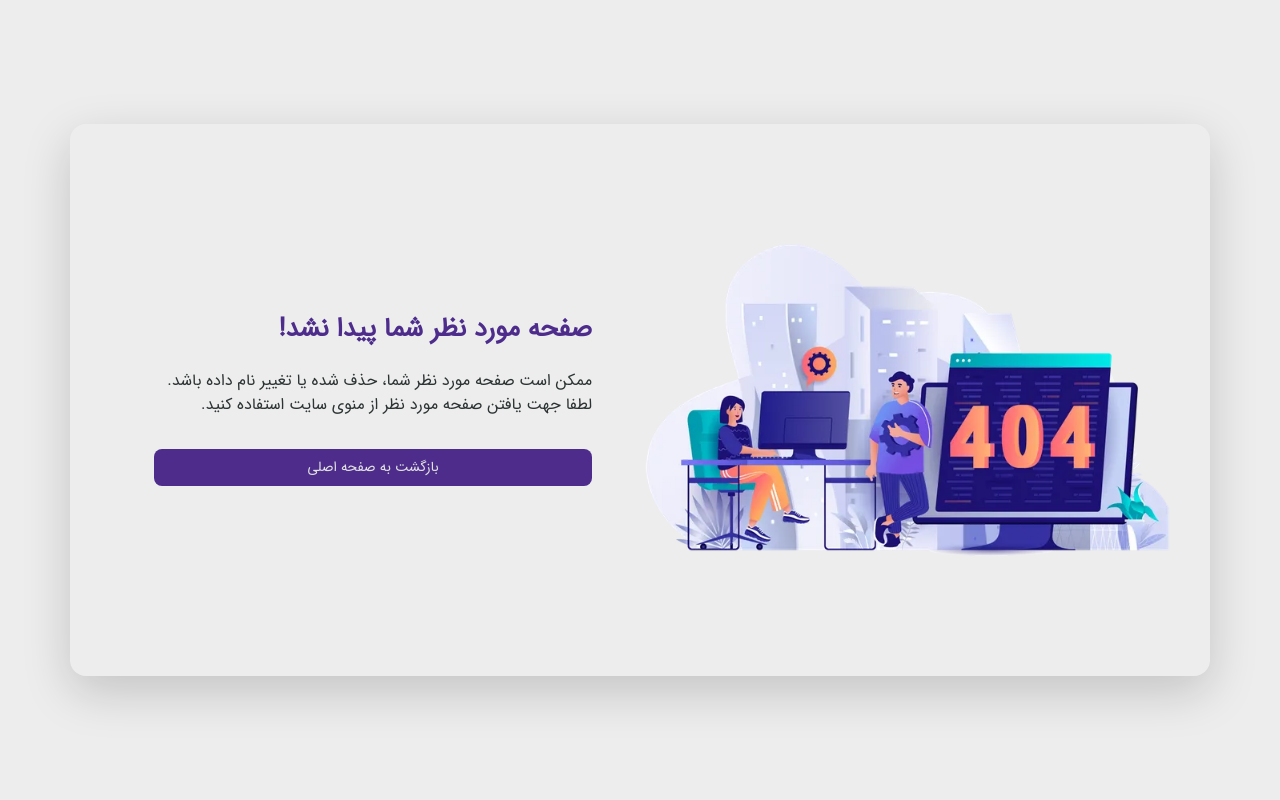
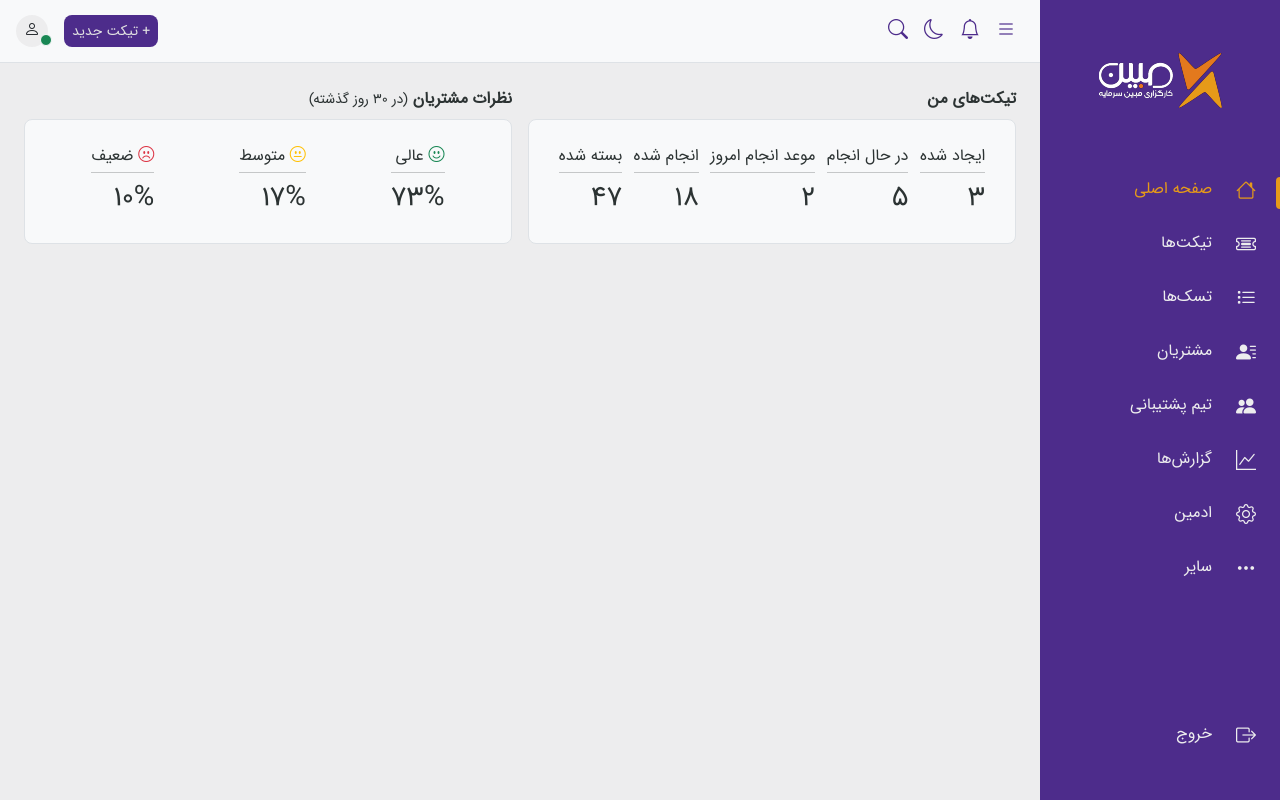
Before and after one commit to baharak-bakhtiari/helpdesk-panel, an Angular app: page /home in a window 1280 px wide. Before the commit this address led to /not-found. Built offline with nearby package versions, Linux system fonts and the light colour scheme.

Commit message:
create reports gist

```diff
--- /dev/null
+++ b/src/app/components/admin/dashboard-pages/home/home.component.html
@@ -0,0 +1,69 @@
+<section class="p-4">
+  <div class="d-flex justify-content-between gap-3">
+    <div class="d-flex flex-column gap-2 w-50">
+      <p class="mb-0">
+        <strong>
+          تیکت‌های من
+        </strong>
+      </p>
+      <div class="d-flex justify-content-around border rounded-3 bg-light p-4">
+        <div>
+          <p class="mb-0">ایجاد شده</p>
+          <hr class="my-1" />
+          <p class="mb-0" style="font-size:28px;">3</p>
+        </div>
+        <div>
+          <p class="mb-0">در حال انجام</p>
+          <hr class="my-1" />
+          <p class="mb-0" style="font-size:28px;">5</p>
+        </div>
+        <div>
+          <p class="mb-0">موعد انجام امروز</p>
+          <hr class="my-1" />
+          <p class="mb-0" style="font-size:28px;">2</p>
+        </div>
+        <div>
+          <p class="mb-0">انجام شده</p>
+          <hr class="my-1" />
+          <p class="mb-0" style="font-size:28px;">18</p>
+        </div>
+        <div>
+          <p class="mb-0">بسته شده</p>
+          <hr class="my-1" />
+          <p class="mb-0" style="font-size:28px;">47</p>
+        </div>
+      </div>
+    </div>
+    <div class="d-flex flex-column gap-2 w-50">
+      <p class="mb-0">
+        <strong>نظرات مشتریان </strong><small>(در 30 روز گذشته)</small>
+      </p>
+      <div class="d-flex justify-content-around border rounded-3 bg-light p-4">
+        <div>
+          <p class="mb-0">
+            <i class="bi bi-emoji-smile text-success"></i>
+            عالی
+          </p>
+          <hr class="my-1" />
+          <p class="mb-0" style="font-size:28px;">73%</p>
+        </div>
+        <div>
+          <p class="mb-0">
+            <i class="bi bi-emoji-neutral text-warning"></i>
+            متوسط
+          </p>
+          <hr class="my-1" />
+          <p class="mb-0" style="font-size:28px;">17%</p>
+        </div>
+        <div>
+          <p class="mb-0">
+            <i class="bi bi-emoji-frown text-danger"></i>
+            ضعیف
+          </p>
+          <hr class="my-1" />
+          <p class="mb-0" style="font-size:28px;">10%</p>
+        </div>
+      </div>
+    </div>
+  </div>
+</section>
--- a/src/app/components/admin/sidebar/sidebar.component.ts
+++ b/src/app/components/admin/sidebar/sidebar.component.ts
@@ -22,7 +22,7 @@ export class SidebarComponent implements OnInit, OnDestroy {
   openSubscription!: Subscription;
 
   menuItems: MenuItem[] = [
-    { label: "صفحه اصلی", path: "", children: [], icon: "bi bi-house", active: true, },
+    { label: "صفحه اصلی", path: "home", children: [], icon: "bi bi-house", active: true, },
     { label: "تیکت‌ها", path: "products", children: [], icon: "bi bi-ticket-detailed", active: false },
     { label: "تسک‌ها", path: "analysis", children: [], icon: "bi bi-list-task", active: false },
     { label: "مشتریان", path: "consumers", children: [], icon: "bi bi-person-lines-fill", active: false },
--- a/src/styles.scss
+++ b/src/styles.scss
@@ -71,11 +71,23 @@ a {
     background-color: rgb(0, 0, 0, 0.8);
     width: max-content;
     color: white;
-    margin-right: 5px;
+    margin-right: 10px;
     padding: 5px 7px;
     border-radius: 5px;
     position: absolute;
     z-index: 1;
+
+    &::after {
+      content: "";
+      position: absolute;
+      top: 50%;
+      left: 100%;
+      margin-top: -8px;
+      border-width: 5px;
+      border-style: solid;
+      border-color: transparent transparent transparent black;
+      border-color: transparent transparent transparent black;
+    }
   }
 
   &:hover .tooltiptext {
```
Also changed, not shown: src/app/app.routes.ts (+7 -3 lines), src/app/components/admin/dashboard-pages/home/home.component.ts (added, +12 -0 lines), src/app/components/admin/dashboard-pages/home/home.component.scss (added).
◆ ◆ ◆ ◆ ◆ ◆ ◆
What you have to do >> Since the listing holds pictures, return everything else in it exactly and omit those.

Result >>
Before and after one commit to baharak-bakhtiari/helpdesk-panel, an Angular app: page /home in a window 1280 px wide. Before the commit this address led to /not-found. Built offline with nearby package versions, Linux system fonts and the light colour scheme.

Commit message:
create reports gist

```diff
--- /dev/null
+++ b/src/app/components/admin/dashboard-pages/home/home.component.html
@@ -0,0 +1,69 @@
+<section class="p-4">
+  <div class="d-flex justify-content-between gap-3">
+    <div class="d-flex flex-column gap-2 w-50">
+      <p class="mb-0">
+        <strong>
+          تیکت‌های من
+        </strong>
+      </p>
+      <div class="d-flex justify-content-around border rounded-3 bg-light p-4">
+        <div>
+          <p class="mb-0">ایجاد شده</p>
+          <hr class="my-1" />
+          <p class="mb-0" style="font-size:28px;">3</p>
+        </div>
+        <div>
+          <p class="mb-0">در حال انجام</p>
+          <hr class="my-1" />
+          <p class="mb-0" style="font-size:28px;">5</p>
+        </div>
+        <div>
+          <p class="mb-0">موعد انجام امروز</p>
+          <hr class="my-1" />
+          <p class="mb-0" style="font-size:28px;">2</p>
+        </div>
+        <div>
+          <p class="mb-0">انجام شده</p>
+          <hr class="my-1" />
+          <p class="mb-0" style="font-size:28px;">18</p>
+        </div>
+        <div>
+          <p class="mb-0">بسته شده</p>
+          <hr class="my-1" />
+          <p class="mb-0" style="font-size:28px;">47</p>
+        </div>
+      </div>
+    </div>
+    <div class="d-flex flex-column gap-2 w-50">
+      <p class="mb-0">
+        <strong>نظرات مشتریان </strong><small>(در 30 روز گذشته)</small>
+      </p>
+      <div class="d-flex justify-content-around border rounded-3 bg-light p-4">
+        <div>
+          <p class="mb-0">
+            <i class="bi bi-emoji-smile text-success"></i>
+            عالی
+          </p>
+          <hr class="my-1" />
+          <p class="mb-0" style="font-size:28px;">73%</p>
+        </div>
+        <div>
+          <p class="mb-0">
+            <i class="bi bi-emoji-neutral text-warning"></i>
+            متوسط
+          </p>
+          <hr class="my-1" />
+          <p class="mb-0" style="font-size:28px;">17%</p>
+        </div>
+        <div>
+          <p class="mb-0">
+            <i class="bi bi-emoji-frown text-danger"></i>
+            ضعیف
+          </p>
+          <hr class="my-1" />
+          <p class="mb-0" style="font-size:28px;">10%</p>
+        </div>
+      </div>
+    </div>
+  </div>
+</section>
--- a/src/app/components/admin/sidebar/sidebar.component.ts
+++ b/src/app/components/admin/sidebar/sidebar.component.ts
@@ -22,7 +22,7 @@ export class SidebarComponent implements OnInit, OnDestroy {
   openSubscription!: Subscription;
 
   menuItems: MenuItem[] = [
-    { label: "صفحه اصلی", path: "", children: [], icon: "bi bi-house", active: true, },
+    { label: "صفحه اصلی", path: "home", children: [], icon: "bi bi-house", active: true, },
     { label: "تیکت‌ها", path: "products", children: [], icon: "bi bi-ticket-detailed", active: false },
     { label: "تسک‌ها", path: "analysis", children: [], icon: "bi bi-list-task", active: false },
     { label: "مشتریان", path: "consumers", children: [], icon: "bi bi-person-lines-fill", active: false },
--- a/src/styles.scss
+++ b/src/styles.scss
@@ -71,11 +71,23 @@ a {
     background-color: rgb(0, 0, 0, 0.8);
     width: max-content;
     color: white;
-    margin-right: 5px;
+    margin-right: 10px;
     padding: 5px 7px;
     border-radius: 5px;
     position: absolute;
     z-index: 1;
+
+    &::after {
+      content: "";
+      position: absolute;
+      top: 50%;
+      left: 100%;
+      margin-top: -8px;
+      border-width: 5px;
+      border-style: solid;
+      border-color: transparent transparent transparent black;
+      border-color: transparent transparent transparent black;
+    }
   }
 
   &:hover .tooltiptext {
```
Also changed, not shown: src/app/app.routes.ts (+7 -3 lines), src/app/components/admin/dashboard-pages/home/home.component.ts (added, +12 -0 lines), src/app/components/admin/dashboard-pages/home/home.component.scss (added).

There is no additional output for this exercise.